What needs to be done »
Search the listing for the string "display" and copy every line that contains it.

#### Excerpted records ####

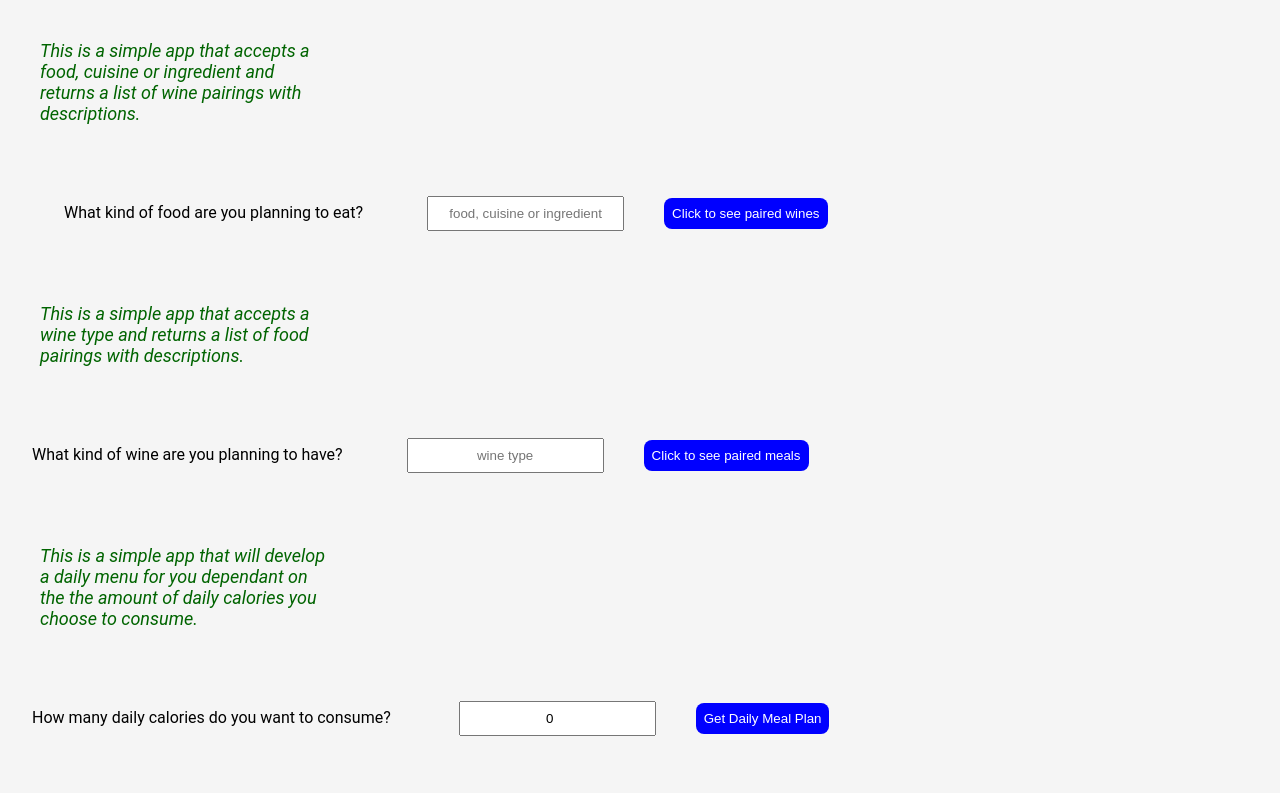
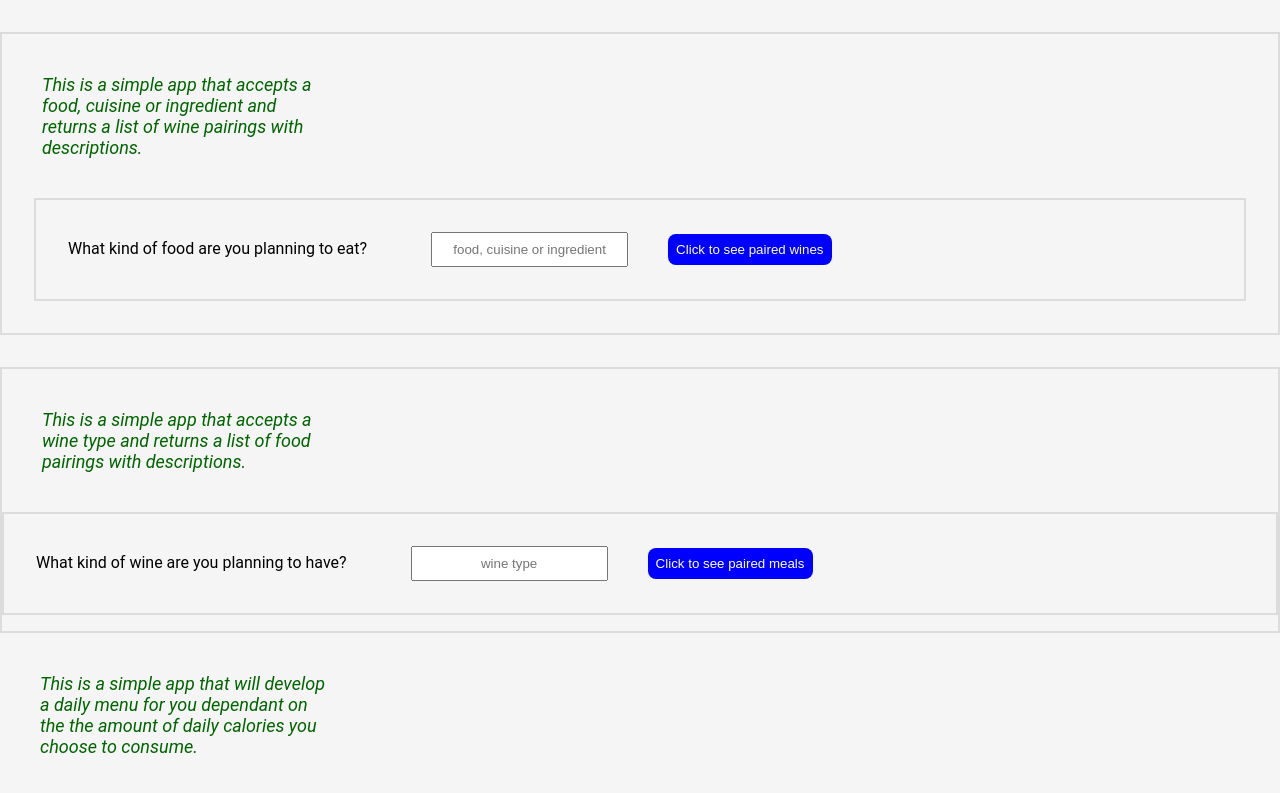
Before and after one commit to adamdasovich/spoonacular4, a React (Create React App) app: page / in a window 1280 px wide. Shown: the top 793 px of the page. Built offline with nearby package versions, Linux system fonts and the light colour scheme.

Commit message:
added some borders

```diff
--- a/src/index.css
+++ b/src/index.css
@@ -16,6 +16,7 @@ body {
 
 section {
 	margin: 2rem 0 1rem 0;
+	border:rgba(77,77,77, 0.15) 2px solid;
 }
 .control {
 	display: flex;
```
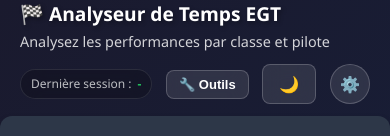
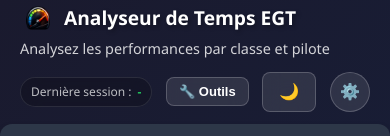
Before and after one commit to olivierGM/simracing-practice-analyzer, a React (Vite) app in the folder frontend/: page / in a window 390 px wide. Shown: the top 136 px of the page. Built offline with nearby package versions, Linux system fonts and the light colour scheme; no server answers; the database is empty.

Commit message:
Logo app dans header + favicon onglet, meilleur temps potentiel sur segments valides uniquement

```diff
--- a/frontend/index.html
+++ b/frontend/index.html
@@ -2,12 +2,13 @@
 <html lang="fr">
   <head>
     <meta charset="UTF-8" />
+    <!-- Logo de l'app dans l'onglet (priorité pour les navigateurs modernes) -->
+    <link rel="icon" type="image/png" sizes="192x192" href="/android-chrome-192x192.png" />
+    <link rel="icon" type="image/png" sizes="512x512" href="/android-chrome-512x512.png" />
+    <link rel="apple-touch-icon" sizes="180x180" href="/android-chrome-192x192.png" />
     <link rel="icon" type="image/x-icon" href="/favicon.ico" />
     <link rel="icon" type="image/png" sizes="32x32" href="/favicon-32x32.png" />
     <link rel="icon" type="image/png" sizes="16x16" href="/favicon-16x16.png" />
-    <link rel="apple-touch-icon" sizes="180x180" href="/apple-touch-icon.png" />
-    <link rel="icon" type="image/png" sizes="192x192" href="/android-chrome-192x192.png" />
-    <link rel="icon" type="image/png" sizes="512x512" href="/android-chrome-512x512.png" />
     <meta name="viewport" content="width=device-width, initial-scale=1.0" />
     <meta name="description" content="Analyseur de Temps pour Sim Racing - Performance Tracking &amp; Analytics" />
     <title>Analyseur de Temps - Sim Racing</title>
--- a/frontend/src/components/layout/Header.css
+++ b/frontend/src/components/layout/Header.css
@@ -24,6 +24,18 @@ header, .app-header {
   text-shadow: 2px 2px 4px rgba(0, 0, 0, 0.3);
   color: #ffffff; /* Blanc sur gradient violet */
   transition: all 0.3s ease;
+  display: flex;
+  align-items: center;
+  gap: 0.5rem;
+}
+
+.header-title-with-logo .header-logo {
+  width: 36px;
+  height: 36px;
+  object-fit: contain;
+  flex-shrink: 0;
+  border-radius: 4px;
+  margin: 4px;
 }
 
 .header-titles h1:hover {
@@ -81,6 +93,12 @@ header, .app-header {
     align-items: flex-start;
   }
 
+  .header-title-with-logo .header-logo {
+    width: 28px;
+    height: 28px;
+    padding: 2px;
+  }
+
   .header-titles h1 {
     font-size: 1.2rem;
   }
--- a/frontend/src/components/layout/Header.jsx
+++ b/frontend/src/components/layout/Header.jsx
@@ -30,8 +30,10 @@ export function Header({ metadata, trackName, isDrillsPage }) {
             onClick={() => navigate('/')}
             style={{ cursor: 'pointer' }}
             title="Retour à l'accueil"
+            className="header-title-with-logo"
           >
-            🏁 Analyseur de Temps EGT{isDrillsPage ? ' - Training Drills' : ''}
+            <img src="/android-chrome-512x512.png" alt="" className="header-logo" aria-hidden />
+            Analyseur de Temps EGT{isDrillsPage ? ' - Training Drills' : ''}
           </h1>
           {!isDrillsPage && <p>Analysez les performances par classe et pilote</p>}
         </div>
--- a/frontend/src/components/pilot/PilotStats.jsx
+++ b/frontend/src/components/pilot/PilotStats.jsx
@@ -10,7 +10,7 @@ import { getCarFullName } from '../../services/carManufacturerService';
 import './PilotStats.css';
 
 export function PilotStats({ driver, allDrivers = [] }) {
-  // Calculer le temps potentiel (somme des meilleurs segments de TOUS les tours)
+  // Calculer le temps potentiel (somme des meilleurs segments des tours valides uniquement)
   let potentialTime = driver.bestValidTime || 0;
   const pilotSegStats = calculatePilotSegmentStats(driver);
   if (pilotSegStats &&
--- a/frontend/src/services/calculations.js
+++ b/frontend/src/services/calculations.js
@@ -120,10 +120,10 @@ export function calculatePilotSegmentStats(driver) {
   let lapsWithSplits = 0;
   let lapsWithoutSplits = 0;
 
-  // IMPORTANT: Pour le temps potentiel, on prend les meilleurs segments de TOUS les tours
-  // (valides ET invalides), car un tour invalide peut avoir un meilleur segment qu'un tour valide
+  // Pour le temps potentiel, on ne prend que les meilleurs segments des tours VALIDES
+  // (exclure les segments des tours invalides, ex. passage dans une chicane)
   driver.lapTimes.forEach(lap => {
-    if (lap.splits && lap.splits.length >= 3) {
+    if (lap.isValid && lap.splits && lap.splits.length >= 3) {
       lapsWithSplits++;
       const s1 = lap.splits[0];
       const s2 = lap.splits[1];
```
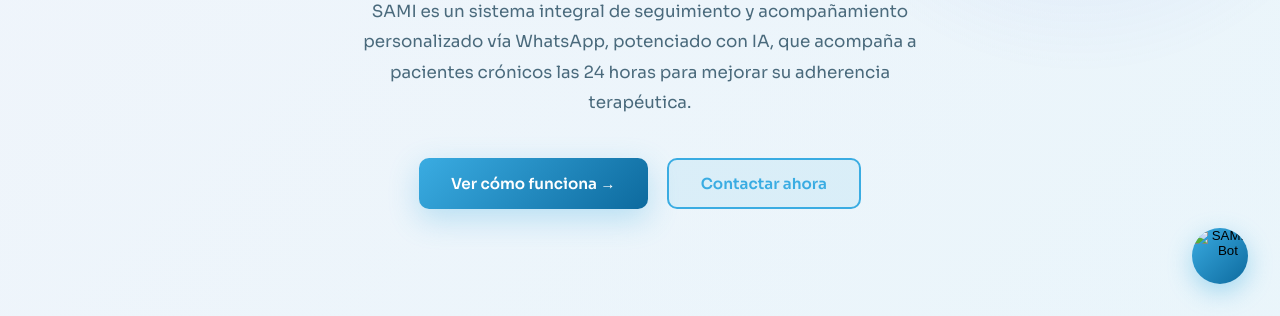
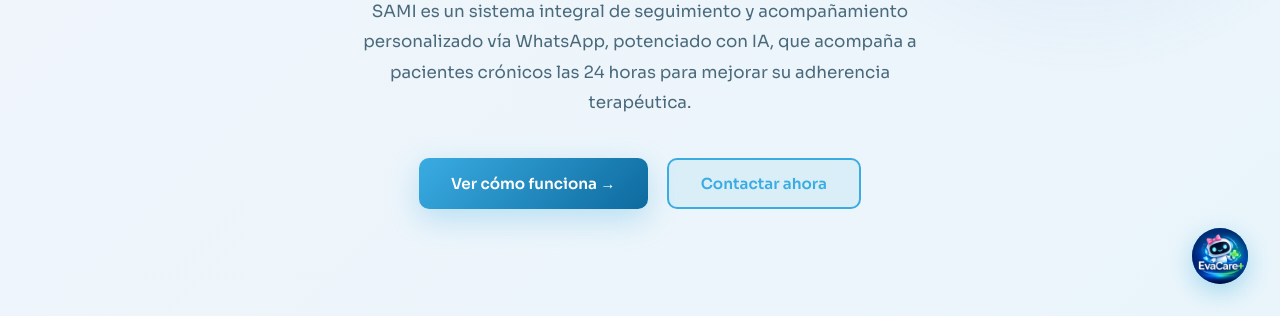
Before and after one commit to sebastianherrera77/sam, a website: page index.html in a window 1280 px wide. Shown: the part 484-800 px from the top of the page. Drawn offline with nearby package versions, Linux system fonts and the light colour scheme.

Commit message:
Update index.html

```diff
--- a/index.html
+++ b/index.html
@@ -707,7 +707,7 @@ footer p { font-size: 0.8rem; color: rgba(255, 255, 255, 0.7); }
   </section>
 
   <button class="chatbot-toggle" id="chatbotToggle">
-    <img src="assets/bot.png" alt="SAMI Bot" style="pointer-events: none;">
+    <img src="bot.png" alt="SAMI Bot" style="pointer-events: none;">
   </button>
 
   <div class="chatbot-container" id="chatbotContainer">
@@ -718,7 +718,7 @@ footer p { font-size: 0.8rem; color: rgba(255, 255, 255, 0.7); }
     <div class="chatbot-content" id="chatbotContent">
       <div class="chatbot-message">
         <div class="chatbot-avatar">
-          <img src="assets/bot.png" alt="Bot Avatar">
+          <img src="bot.png" alt="Bot Avatar">
         </div>
         <div class="chatbot-text">Hola, soy el asistente de SAMI. ¿En qué puedo ayudarte?</div>
       </div>
@@ -797,7 +797,7 @@ document.addEventListener('DOMContentLoaded', function() {
       content.insertBefore(userMsg, questions);
       const botMsg = document.createElement('div');
       botMsg.className = 'chatbot-message';
-      botMsg.innerHTML = `<div class="chatbot-avatar"><img src="assets/bot.png" alt="Bot"></div><div class="chatbot-text">${answer}</div>`;
+      botMsg.innerHTML = `<div class="chatbot-avatar"><img src="bot.png" alt="Bot"></div><div class="chatbot-text">${answer}</div>`;
       content.insertBefore(botMsg, questions);
       content.scrollTop = content.scrollHeight;
       questions.style.display = 'none';
@@ -819,4 +819,5 @@ document.addEventListener('DOMContentLoaded', function() {
   </script>
 
 </body>
+
 </html>
```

####

Solution for this problem »
 	display: flex;
+  display: flex;
       questions.style.display = 'none';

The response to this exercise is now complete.